Robert De Niro used anti-Semitic remarks to anger Jerry Lewis while filming the scene where Rupert Pupkin crashes Jerry Langford's country home. Lewis, who had never worked with method actors, was shocked and appalled, but delivered an extremely credible performance.
Much of the scene where Rupert shows up at Jerry's house was improvised. Kim Chan improvised his lines when Jonno calls Jerry. The part where Jonno has troubling opening the front door was not planned. Chan really could not open the door and Jerry Lewis improvised his reaction.
When Jerry Langford is walking down the street, he is stopped by a woman talking on the telephone. When Jerry refuses to talk to someone on the phone, the lady says I hope you get cancer. This incident actually happened to Jerry Lewis. According to Scorsese, Lewis directed this segment himself.
Martin Scorsese said later that making this film was an "unsettling" experience, in part because of the embarrassing, bitter material of the script. Scorsese said that he and Robert De Niro may have not worked together again for seven years because making The King of Comedy (1982) was so emotionally grueling.
Jerry Lewis found Martin Scorsese's working method initially frustrating, as he was made to wait around for the first 3 days of shooting. Lewis told Scorsese that he was a professional and was going to get paid for all the time he was made to wait, and that if Scorsese wasn't going to use him, then he could tell him that he wasn't needed.
Actor-comedian Jerry Lewis played a character, Jerry Langford, with the same first name as his own. Jerry Langford was originally named Bobby Langford in the script. But Lewis suggested that the character be named after him so that they could film reactions from real passersby who recognized him. None of the other people in that scene were actors except for the cabbie and the woman on the payphone.
When Rupert is talking to Rita in a restaurant, a man in the background is imitating Rupert's hand gestures. The man is played by the actor Chuck Low, who also appeared in De Niro and Scorsese's next collaboration Goodfellas (1990) as Morrie Kessler.
The talk show segments were filmed on videotape (like a real talk show) and later transferred to film. An unedited version of Jerry's monologue in its original video format can be seen as part of the DVD's special features.

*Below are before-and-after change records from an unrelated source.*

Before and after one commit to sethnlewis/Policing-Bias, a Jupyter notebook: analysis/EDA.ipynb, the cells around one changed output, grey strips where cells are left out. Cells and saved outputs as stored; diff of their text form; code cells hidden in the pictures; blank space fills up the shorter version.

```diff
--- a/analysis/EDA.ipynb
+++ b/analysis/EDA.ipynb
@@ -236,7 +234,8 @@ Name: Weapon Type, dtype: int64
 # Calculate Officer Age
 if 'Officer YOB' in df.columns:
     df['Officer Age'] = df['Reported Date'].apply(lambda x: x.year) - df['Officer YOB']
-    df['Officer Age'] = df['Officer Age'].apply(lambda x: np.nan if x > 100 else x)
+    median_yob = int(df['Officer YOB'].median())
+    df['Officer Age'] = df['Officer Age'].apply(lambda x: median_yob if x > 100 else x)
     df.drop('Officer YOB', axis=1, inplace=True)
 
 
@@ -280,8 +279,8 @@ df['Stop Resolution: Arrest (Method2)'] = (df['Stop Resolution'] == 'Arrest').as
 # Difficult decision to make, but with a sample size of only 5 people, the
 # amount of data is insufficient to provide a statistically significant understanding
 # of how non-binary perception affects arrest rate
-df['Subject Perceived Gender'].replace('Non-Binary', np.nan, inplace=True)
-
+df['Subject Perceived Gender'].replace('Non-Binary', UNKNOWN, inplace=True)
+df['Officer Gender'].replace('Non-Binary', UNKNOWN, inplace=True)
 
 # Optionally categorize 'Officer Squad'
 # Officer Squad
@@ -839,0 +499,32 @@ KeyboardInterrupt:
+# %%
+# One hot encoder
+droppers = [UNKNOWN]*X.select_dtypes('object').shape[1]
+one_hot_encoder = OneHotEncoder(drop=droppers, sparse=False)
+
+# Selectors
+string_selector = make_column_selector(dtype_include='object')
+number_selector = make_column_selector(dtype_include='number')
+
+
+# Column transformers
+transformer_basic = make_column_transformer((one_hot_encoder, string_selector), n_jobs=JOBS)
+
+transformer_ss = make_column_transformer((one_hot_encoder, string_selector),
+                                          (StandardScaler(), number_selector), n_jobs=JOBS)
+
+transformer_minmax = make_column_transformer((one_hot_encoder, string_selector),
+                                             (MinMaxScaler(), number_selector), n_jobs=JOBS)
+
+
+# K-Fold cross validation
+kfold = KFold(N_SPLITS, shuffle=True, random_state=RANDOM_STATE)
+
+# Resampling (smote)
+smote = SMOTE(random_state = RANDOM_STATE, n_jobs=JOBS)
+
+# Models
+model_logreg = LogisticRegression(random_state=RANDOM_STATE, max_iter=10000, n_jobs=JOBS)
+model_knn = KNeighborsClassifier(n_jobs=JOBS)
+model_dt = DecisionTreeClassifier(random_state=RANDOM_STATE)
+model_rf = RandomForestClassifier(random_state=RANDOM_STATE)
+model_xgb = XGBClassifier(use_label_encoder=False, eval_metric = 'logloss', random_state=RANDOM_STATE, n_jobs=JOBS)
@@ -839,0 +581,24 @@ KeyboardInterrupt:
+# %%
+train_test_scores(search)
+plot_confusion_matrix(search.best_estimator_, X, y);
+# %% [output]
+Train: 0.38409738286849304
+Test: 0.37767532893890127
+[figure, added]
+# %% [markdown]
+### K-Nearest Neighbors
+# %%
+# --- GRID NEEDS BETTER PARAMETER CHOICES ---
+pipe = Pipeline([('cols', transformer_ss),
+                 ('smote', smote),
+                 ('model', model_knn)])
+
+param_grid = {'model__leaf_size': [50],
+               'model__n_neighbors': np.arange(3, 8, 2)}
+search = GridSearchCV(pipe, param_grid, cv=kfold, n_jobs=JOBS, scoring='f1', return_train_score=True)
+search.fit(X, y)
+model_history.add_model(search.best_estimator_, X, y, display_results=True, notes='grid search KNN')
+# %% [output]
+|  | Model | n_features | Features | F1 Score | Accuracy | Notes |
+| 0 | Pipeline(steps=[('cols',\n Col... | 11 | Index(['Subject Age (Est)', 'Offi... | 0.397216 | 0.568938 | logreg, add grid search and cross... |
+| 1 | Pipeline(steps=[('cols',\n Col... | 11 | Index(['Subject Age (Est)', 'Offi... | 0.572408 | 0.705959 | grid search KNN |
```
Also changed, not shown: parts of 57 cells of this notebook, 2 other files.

In his monologue on the Jerry Langford show, De Niro's character Rupert Pupkin says that he is from Clifton, New Jersey. This is possibly an allusion to Andy Kaufman's abusive comedian persona, Tony Clifton, whom Pupkin resembles with similar hair, mustache and cheap blue suits.
In the original script, when Rupert and Rita meet in the diner, there is a stranger sitting behind Rupert who flirts with Rita; later this stranger propositions her successfully. Although he is glimpsed in the film, it is not clear what he is doing. Another change is that in the script, when Rupert is being interviewed by the authorities who are looking for Jerry, Rupert is beaten, this does not happen in the film.
Liza Minnelli filmed a scene where she played herself on Jerry Langford's talk show and sang "New York, New York" but it didn't make the final cut. Minnelli only appears in the finished film as a life-size cardboard cutout, a guest on Rupert Pupkin's basement talk show.
Man in van - as Jerry Langford is walking across the street and is greeted by a woman at a phone booth where she wants him to talk to her nephew Morris, Scorsese can be seen in the driver's side of a green van.